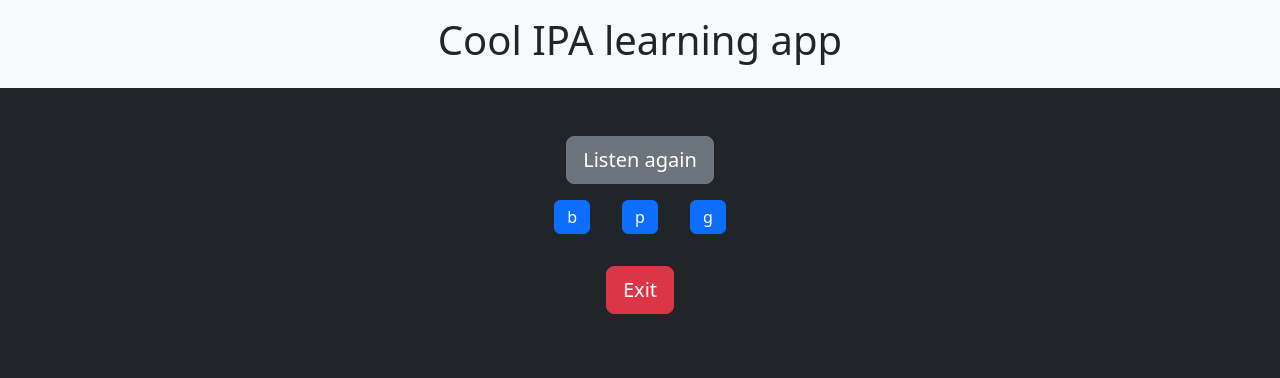
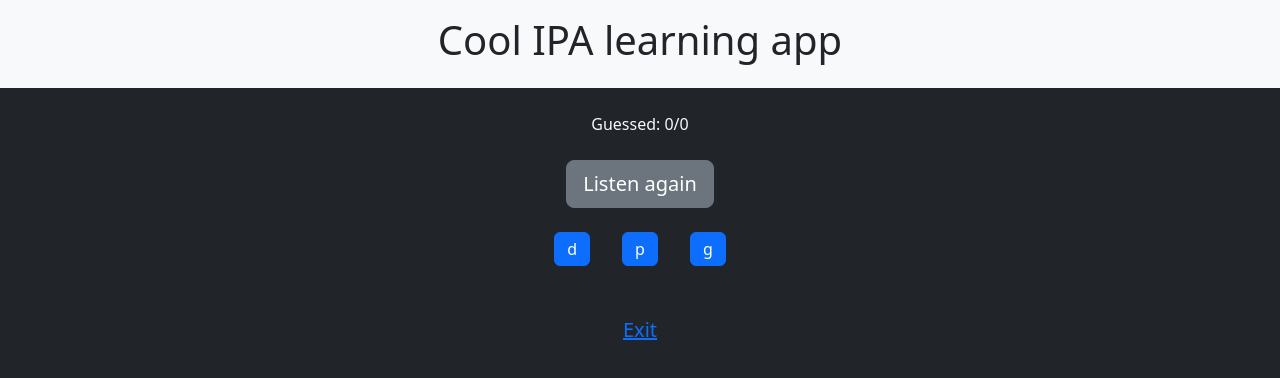
Before and after one commit to s-jevtic/fonolearn, an Angular app: page /ipa in a window 1280 px wide. Both pictures are taken after a click on the button "Listen". Shown: the top 378 px of the page. Built offline with nearby package versions, Linux system fonts and the light colour scheme.

Commit message:
improve design and functionality

```diff
--- a/src/app/app.component.html
+++ b/src/app/app.component.html
@@ -1,4 +1,4 @@
-<header class="bg-light py-3 mb-5 d-flex justify-content-center align-items-center">
+<header class="bg-light py-3 mb-4 d-flex justify-content-center align-items-center">
   <h1>Cool IPA learning app</h1>
 </header>
 <router-outlet></router-outlet>
--- a/src/app/ipa/ipa.component.html
+++ b/src/app/ipa/ipa.component.html
@@ -1,17 +1,24 @@
 <div class="container-fluid justify-content-center">
-    <div class="d-flex justify-content-center my-3">
-        <button class="btn btn-lg btn-primary" type="button" *ngIf="!listened" (click)="playSound()">Listen</button>
-        <button class="btn btn-lg btn-secondary" type="button" *ngIf="listened" (click)="playSound()">Listen again</button>
+    <div class="d-flex justify-content-center text-light my-4">
+        <p class="mb-0">Guessed: {{ guessedCount }}/{{ totalCount }}</p>
     </div>
     <div class="d-flex justify-content-center my-3">
-        <button class="btn btn-primary mx-3 py-1" type="button" *ngIf="listened" (click)="checkAnswer(0)">{{ randomSymbols[0] }}</button>
-        <button class="btn btn-primary mx-3 py-1" type="button" *ngIf="listened" (click)="checkAnswer(1)">{{ randomSymbols[1] }}</button>
-        <button class="btn btn-primary mx-3 py-1" type="button" *ngIf="listened" (click)="checkAnswer(2)">{{ randomSymbols[2] }}</button>
+        <button class="btn btn-lg btn-primary mx-1" *ngIf="guessed" (click)="newGuess()">Proceed</button>
+        <button class="btn btn-lg btn-primary" type="button" *ngIf="!listened" (click)="playSound()">Listen</button>
+        <button class="btn btn-lg btn-secondary mx-1" type="button" *ngIf="listened" (click)="playSound()">Listen again</button>
+    </div>
+    <div class="align-content-center my-4">
+        <div class="d-flex justify-content-center mb-3" *ngIf="listened">
+            <button class="btn mx-3 py-1" [ngClass]="{'btn-primary' : clicked[0] == 0, 'btn-danger' : clicked[0] == 1, 'btn-success' : clicked[0] == 2}" type="button" (click)="checkAnswer(0)">{{ randomSymbols[0] }}</button>
+            <button class="btn mx-3 py-1" [ngClass]="{'btn-primary' : clicked[1] == 0, 'btn-danger' : clicked[1] == 1, 'btn-success' : clicked[1] == 2}" type="button" (click)="checkAnswer(1)">{{ randomSymbols[1] }}</button>
+            <button class="btn mx-3 py-1" [ngClass]="{'btn-primary' : clicked[2] == 0, 'btn-danger' : clicked[2] == 1, 'btn-success' : clicked[2] == 2}" type="button" (click)="checkAnswer(2)">{{ randomSymbols[2] }}</button>
+        </div>
+        <div class="d-flex justify-content-center text-light mt-3" *ngIf="tried">
+            <p class="mb-0" *ngIf="guessed">Correct!</p>
+            <p class="mb-0" *ngIf="!guessed">Try again...</p>
+        </div>
     </div>
     <div class="d-flex justify-content-center my-3">
-        <p *ngIf="guessed" class="lead text-light">Correct!</p>
-    </div>
-    <div class="d-flex justify-content-center my-3">
-        <a class="btn btn-lg btn-danger mx-3" type="button" href="">Exit</a>
+        <a class="btn btn-lg btn-link mx-3" type="button" href="">Exit</a>
     </div>
 </div>
--- a/src/app/ipa/ipa.component.ts
+++ b/src/app/ipa/ipa.component.ts
@@ -10,13 +10,21 @@ export class IpaComponent implements OnInit {
   constructor() { }
 
   ngOnInit(): void {
-    this.listened = false;
-    this.guessed = false;
-    this.arg = -1;
+    this.guessedCount = 0;
+    this.totalCount = 0;
     for(let i = 0; i < IpaComponent.links.length; i++)
     {
       IpaComponent.IPAMap.set(IpaComponent.links[i], IpaComponent.symbols[i]);
     }
+    this.newGuess();
+  }
+
+  newGuess(): void {
+    this.listened = false;
+    this.guessed = false;
+    this.tried = false;
+    this.clicked = [0, 0, 0]
+    this.arg = -1;
     this.genRandomSound();
     this.genRandomSymbols();
   }
@@ -41,8 +49,14 @@ export class IpaComponent implements OnInit {
   ];
 
   listened = false;
+  tried = false;
   guessed = false;
   arg = -1;
+
+  clicked: number[] = [0, 0, 0];
+
+  guessedCount = 0;
+  totalCount = 0;
 
   randomSound: string = "";
   randomSymbols: string[] = ["", "", ""];
@@ -75,7 +89,15 @@ export class IpaComponent implements OnInit {
 
   checkAnswer(arg: number) {
     this.arg = arg;
-    if (IpaComponent.IPAMap.get(this.randomSound) == this.randomSymbols[arg]) this.guessed = true;
+    if (IpaComponent.IPAMap.get(this.randomSound) == this.randomSymbols[arg])
+    {
+      this.guessed = true;
+      this.clicked[arg] = 2;
+      if (!this.tried) this.guessedCount++;
+    }
+    else this.clicked[arg] = 1;
+    if (!this.tried) this.totalCount++;
+    this.tried = true;
   }
 
 }
```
·····
-- Task description --
With the pictures left out, return all the material above exactly.

-- Written answer --
Before and after one commit to s-jevtic/fonolearn, an Angular app: page /ipa in a window 1280 px wide. Both pictures are taken after a click on the button "Listen". Shown: the top 378 px of the page. Built offline with nearby package versions, Linux system fonts and the light colour scheme.

Commit message:
improve design and functionality

```diff
--- a/src/app/app.component.html
+++ b/src/app/app.component.html
@@ -1,4 +1,4 @@
-<header class="bg-light py-3 mb-5 d-flex justify-content-center align-items-center">
+<header class="bg-light py-3 mb-4 d-flex justify-content-center align-items-center">
   <h1>Cool IPA learning app</h1>
 </header>
 <router-outlet></router-outlet>
--- a/src/app/ipa/ipa.component.html
+++ b/src/app/ipa/ipa.component.html
@@ -1,17 +1,24 @@
 <div class="container-fluid justify-content-center">
-    <div class="d-flex justify-content-center my-3">
-        <button class="btn btn-lg btn-primary" type="button" *ngIf="!listened" (click)="playSound()">Listen</button>
-        <button class="btn btn-lg btn-secondary" type="button" *ngIf="listened" (click)="playSound()">Listen again</button>
+    <div class="d-flex justify-content-center text-light my-4">
+        <p class="mb-0">Guessed: {{ guessedCount }}/{{ totalCount }}</p>
     </div>
     <div class="d-flex justify-content-center my-3">
-        <button class="btn btn-primary mx-3 py-1" type="button" *ngIf="listened" (click)="checkAnswer(0)">{{ randomSymbols[0] }}</button>
-        <button class="btn btn-primary mx-3 py-1" type="button" *ngIf="listened" (click)="checkAnswer(1)">{{ randomSymbols[1] }}</button>
-        <button class="btn btn-primary mx-3 py-1" type="button" *ngIf="listened" (click)="checkAnswer(2)">{{ randomSymbols[2] }}</button>
+        <button class="btn btn-lg btn-primary mx-1" *ngIf="guessed" (click)="newGuess()">Proceed</button>
+        <button class="btn btn-lg btn-primary" type="button" *ngIf="!listened" (click)="playSound()">Listen</button>
+        <button class="btn btn-lg btn-secondary mx-1" type="button" *ngIf="listened" (click)="playSound()">Listen again</button>
+    </div>
+    <div class="align-content-center my-4">
+        <div class="d-flex justify-content-center mb-3" *ngIf="listened">
+            <button class="btn mx-3 py-1" [ngClass]="{'btn-primary' : clicked[0] == 0, 'btn-danger' : clicked[0] == 1, 'btn-success' : clicked[0] == 2}" type="button" (click)="checkAnswer(0)">{{ randomSymbols[0] }}</button>
+            <button class="btn mx-3 py-1" [ngClass]="{'btn-primary' : clicked[1] == 0, 'btn-danger' : clicked[1] == 1, 'btn-success' : clicked[1] == 2}" type="button" (click)="checkAnswer(1)">{{ randomSymbols[1] }}</button>
+            <button class="btn mx-3 py-1" [ngClass]="{'btn-primary' : clicked[2] == 0, 'btn-danger' : clicked[2] == 1, 'btn-success' : clicked[2] == 2}" type="button" (click)="checkAnswer(2)">{{ randomSymbols[2] }}</button>
+        </div>
+        <div class="d-flex justify-content-center text-light mt-3" *ngIf="tried">
+            <p class="mb-0" *ngIf="guessed">Correct!</p>
+            <p class="mb-0" *ngIf="!guessed">Try again...</p>
+        </div>
     </div>
     <div class="d-flex justify-content-center my-3">
-        <p *ngIf="guessed" class="lead text-light">Correct!</p>
-    </div>
-    <div class="d-flex justify-content-center my-3">
-        <a class="btn btn-lg btn-danger mx-3" type="button" href="">Exit</a>
+        <a class="btn btn-lg btn-link mx-3" type="button" href="">Exit</a>
     </div>
 </div>
--- a/src/app/ipa/ipa.component.ts
+++ b/src/app/ipa/ipa.component.ts
@@ -10,13 +10,21 @@ export class IpaComponent implements OnInit {
   constructor() { }
 
   ngOnInit(): void {
-    this.listened = false;
-    this.guessed = false;
-    this.arg = -1;
+    this.guessedCount = 0;
+    this.totalCount = 0;
     for(let i = 0; i < IpaComponent.links.length; i++)
     {
       IpaComponent.IPAMap.set(IpaComponent.links[i], IpaComponent.symbols[i]);
     }
+    this.newGuess();
+  }
+
+  newGuess(): void {
+    this.listened = false;
+    this.guessed = false;
+    this.tried = false;
+    this.clicked = [0, 0, 0]
+    this.arg = -1;
     this.genRandomSound();
     this.genRandomSymbols();
   }
@@ -41,8 +49,14 @@ export class IpaComponent implements OnInit {
   ];
 
   listened = false;
+  tried = false;
   guessed = false;
   arg = -1;
+
+  clicked: number[] = [0, 0, 0];
+
+  guessedCount = 0;
+  totalCount = 0;
 
   randomSound: string = "";
   randomSymbols: string[] = ["", "", ""];
@@ -75,7 +89,15 @@ export class IpaComponent implements OnInit {
 
   checkAnswer(arg: number) {
     this.arg = arg;
-    if (IpaComponent.IPAMap.get(this.randomSound) == this.randomSymbols[arg]) this.guessed = true;
+    if (IpaComponent.IPAMap.get(this.randomSound) == this.randomSymbols[arg])
+    {
+      this.guessed = true;
+      this.clicked[arg] = 2;
+      if (!this.tried) this.guessedCount++;
+    }
+    else this.clicked[arg] = 1;
+    if (!this.tried) this.totalCount++;
+    this.tried = true;
   }
 
 }
```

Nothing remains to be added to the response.